Solution:

Because scopes by themselves don't mean anything. It's the components and their relationships that introduce meaning to scopes.

Unscoped objects can be provided from any component if their dependencies are available. Since they are unscoped there will be a new object created every time that you call their provider. A scoped object will share the lifecycle of the component of the same scope and it will only ever be created once per component. If you recreate the component, you recreate all the objects within its scope. This is where things would get tricky.

Say you have the following setup: a component, and a subcomponent, as it is often the case.

@Component interface MyComponent {}

@Subcomponent interface MySubComponent {}

Now let's say we have two classes, Foo in @FooScope and Bar in @BarScope. Both support constructor injection and both have the scope annotation on their respective class. Let's say we add a provision method for the two to our subcomponent:

@Subcomponent
interface MySubComponent {

  Foo getFoo();

  Bar getBar();
}

Now the big question: Where do Foo or Bar get created and which component's "lifecycle" do they share?

We do know that Foo and Bar are in different scopes but that's about it. If one depends on the other we may be able to deduce that one resides in the (parent) component and the other in the subcomponent since one can only ever depend on objects of the same or a higher scope, but this will only ever work for this simple setup and will leave us with uncertainty again if we ever decide to add a third component to this setup.

What happens if we have 3 scopes, but only two components? Which of the two components should host two scopes (if that even makes sense)? Or if it were to report an error, which scope is "the wrong one"? There would simply be no way of knowing for sure.
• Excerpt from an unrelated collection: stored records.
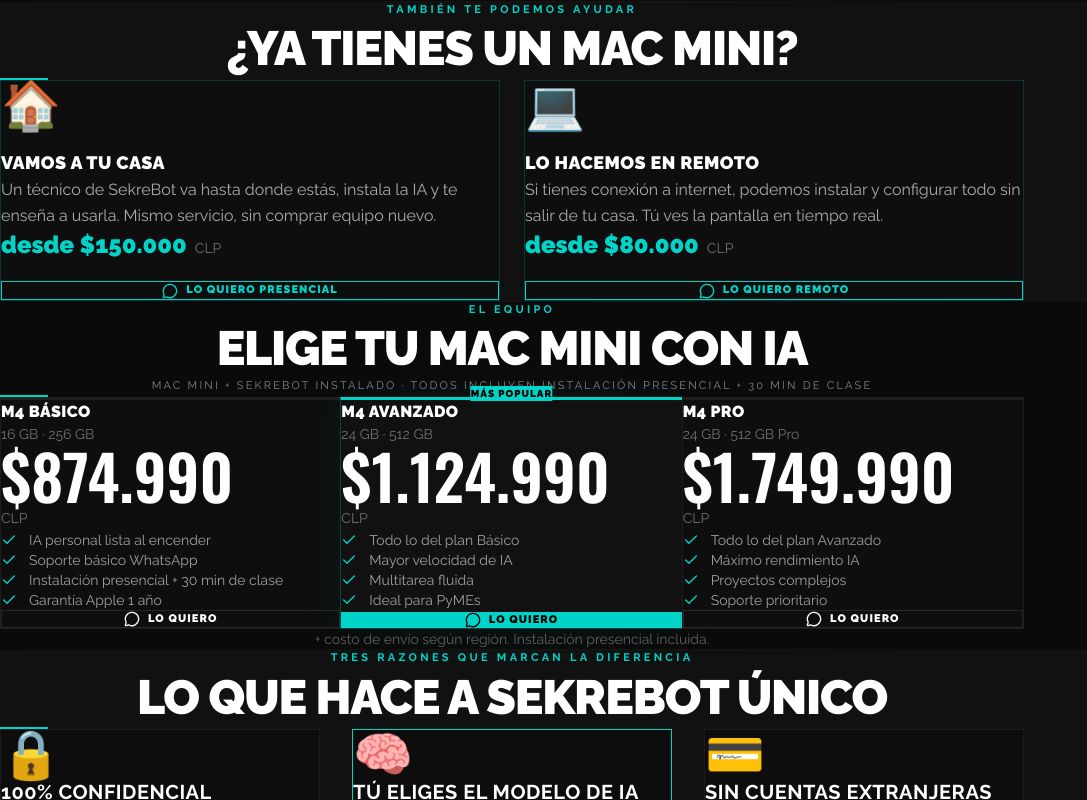
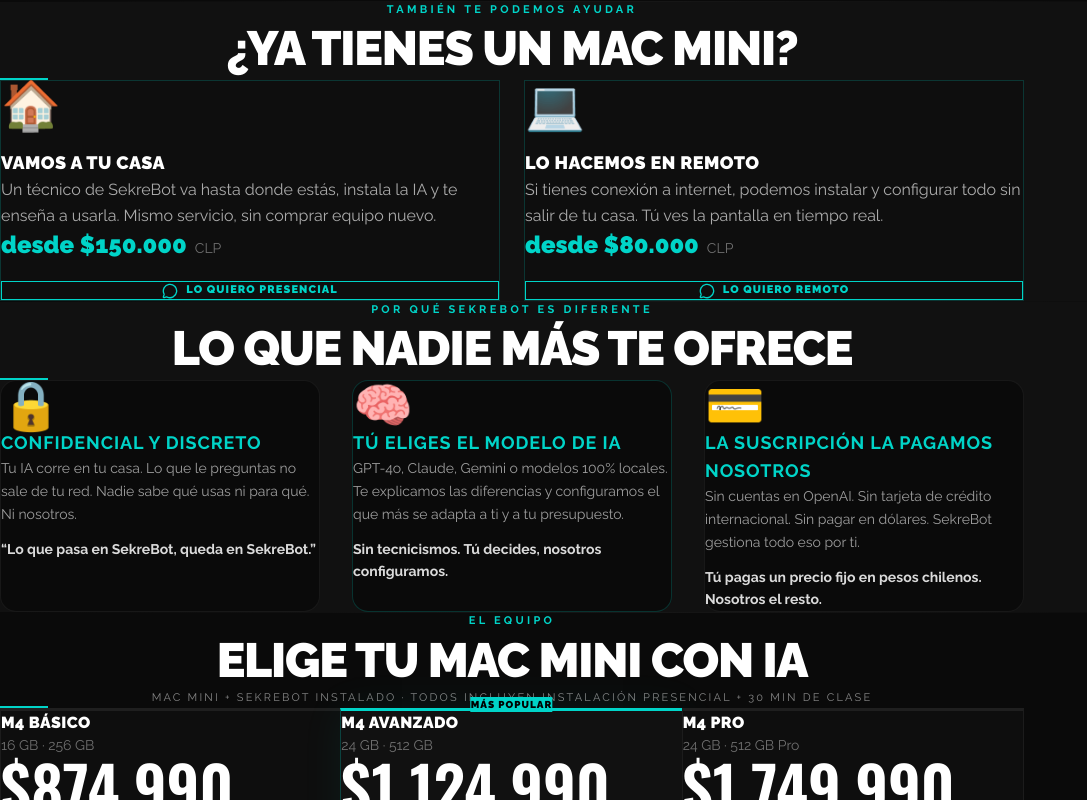
Before and after one commit to cristian-nananana/ceom-agents, a Next.js app: page / in a window 1280 px wide. Shown: the part 2000-2800 px from the top of the page, without its empty margins (0-1087 px from the left). Built offline with nearby package versions, Linux system fonts and the light colour scheme.

Commit message:
feat: add privacy/model/subscription pillars + fix prices to 20% margin

```diff
--- a/src/app/page.tsx
+++ b/src/app/page.tsx
@@ -801,6 +801,65 @@
       <div className="h-px" style={{ background: "linear-gradient(to right, transparent, rgba(255,255,255,0.05), transparent)" }} />
 
       {/* ════════════════════════════════════════════════
+          PILARES DIFERENCIADORES — Privacidad, Modelo, Suscripción
+      ════════════════════════════════════════════════ */}
+      <section className="py-24 sm:py-32 px-6 sm:px-8" style={{ background: "#111111" }}>
+        <div className="max-w-5xl mx-auto">
+          <SectionTitle
+            eyebrow="POR QUÉ SEKREBOT ES DIFERENTE"
+            title="Lo que nadie más te ofrece"
+          />
+          <div className="grid grid-cols-1 md:grid-cols-3 gap-8">
+            {/* Privacidad */}
+            <div className="rounded-2xl p-8 border" style={{ background: "#0A0A0A", borderColor: "rgba(255,255,255,0.06)" }}>
+              <div className="text-5xl mb-6">🔒</div>
+              <h3 className="text-lg font-bold uppercase tracking-wider mb-3" style={{ color: "#00D4C8" }}>
+                Confidencial y discreto
+              </h3>
+              <p className="text-sm leading-relaxed" style={{ color: "rgba(255,255,255,0.6)" }}>
+                Tu IA corre en tu casa. Lo que le preguntas no sale de tu red.
+                Nadie sabe qué usas ni para qué. Ni nosotros.
+                <strong style={{ color: "rgba(255,255,255,0.85)", display: "block", marginTop: "12px" }}>
+                  &ldquo;Lo que pasa en SekreBot, queda en SekreBot.&rdquo;
+                </strong>
+              </p>
+            </div>
+            {/* Modelo a medida */}
+            <div className="rounded-2xl p-8 border" style={{ background: "#0A0A0A", borderColor: "rgba(0,212,200,0.2)" }}>
+              <div className="text-5xl mb-6">🧠</div>
+              <h3 className="text-lg font-bold uppercase tracking-wider mb-3" style={{ color: "#00D4C8" }}>
+                Tú eliges el modelo de IA
+              </h3>
+              <p className="text-sm leading-relaxed" style={{ color: "rgba(255,255,255,0.6)" }}>
+                GPT-4o, Claude, Gemini o modelos 100% locales. Te explicamos las diferencias
+                y configuramos el que más se adapta a ti y a tu presupuesto.
+                <strong style={{ color: "rgba(255,255,255,0.85)", display: "block", marginTop: "12px" }}>
+                  Sin tecnicismos. Tú decides, nosotros configuramos.
+                </strong>
+              </p>
+            </div>
+            {/* Suscripción gestionada */}
+            <div className="rounded-2xl p-8 border" style={{ background: "#0A0A0A", borderColor: "rgba(255,255,255,0.06)" }}>
+              <div className="text-5xl mb-6">💳</div>
+              <h3 className="text-lg font-bold uppercase tracking-wider mb-3" style={{ color: "#00D4C8" }}>
+                La suscripción la pagamos nosotros
+              </h3>
+              <p className="text-sm leading-relaxed" style={{ color: "rgba(255,255,255,0.6)" }}>
+                Sin cuentas en OpenAI. Sin tarjeta de crédito internacional.
+                Sin pagar en dólares. SekreBot gestiona todo eso por ti.
+                <strong style={{ color: "rgba(255,255,255,0.85)", display: "block", marginTop: "12px" }}>
+                  Tú pagas un precio fijo en pesos chilenos. Nosotros el resto.
+                </strong>
+              </p>
+            </div>
+          </div>
+        </div>
+      </section>
+
+      {/* Separator */}
+      <div className="h-px" style={{ background: "linear-gradient(to right, transparent, rgba(255,255,255,0.05), transparent)" }} />
+
+      {/* ════════════════════════════════════════════════
           PRECIOS — El equipo
       ════════════════════════════════════════════════ */}
       <section
@@ -870,14 +929,14 @@
             </div>
             {/* Suscripción gestionada */}
             <div className="p-10 border" style={{ borderColor: "rgba(255,255,255,0.06)", background: "#0D0D0D" }}>
-              <div className="text-5xl mb-6">💳</div>
-              <h3 className="text-white font-bold text-xl uppercase tracking-wide mb-4">Sin cuentas extranjeras</h3>
+              <div className="text-5xl mb-6">🔑</div>
+              <h3 className="text-white font-bold text-xl uppercase tracking-wide mb-4">Tu cuenta, tus datos</h3>
               <p style={{ color: "rgba(255,255,255,0.55)", lineHeight: "1.8" }}>
-                La suscripción a los modelos de IA la pagamos nosotros.
-                Tú no necesitas tarjeta en USD, ni cuenta en OpenAI, ni configurar APIs.
+                Tú creas tu propia cuenta en OpenAI, Claude o el modelo que elijas.
+                Nosotros la configuramos en tu equipo. Tus datos nunca pasan por nosotros.
               </p>
               <p className="mt-4 text-sm" style={{ color: "#00D4C8" }}>
-                Un precio fijo en pesos chilenos. Sin sorpresas.
+                Máxima protección de datos. Total independencia.
               </p>
             </div>
           </div>
```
Those problems will disappear if you also add a scope to the component. It will now be clear which component handles which (scoped) objects, and it is easy enough to report errors when there are unknown scopes introduced.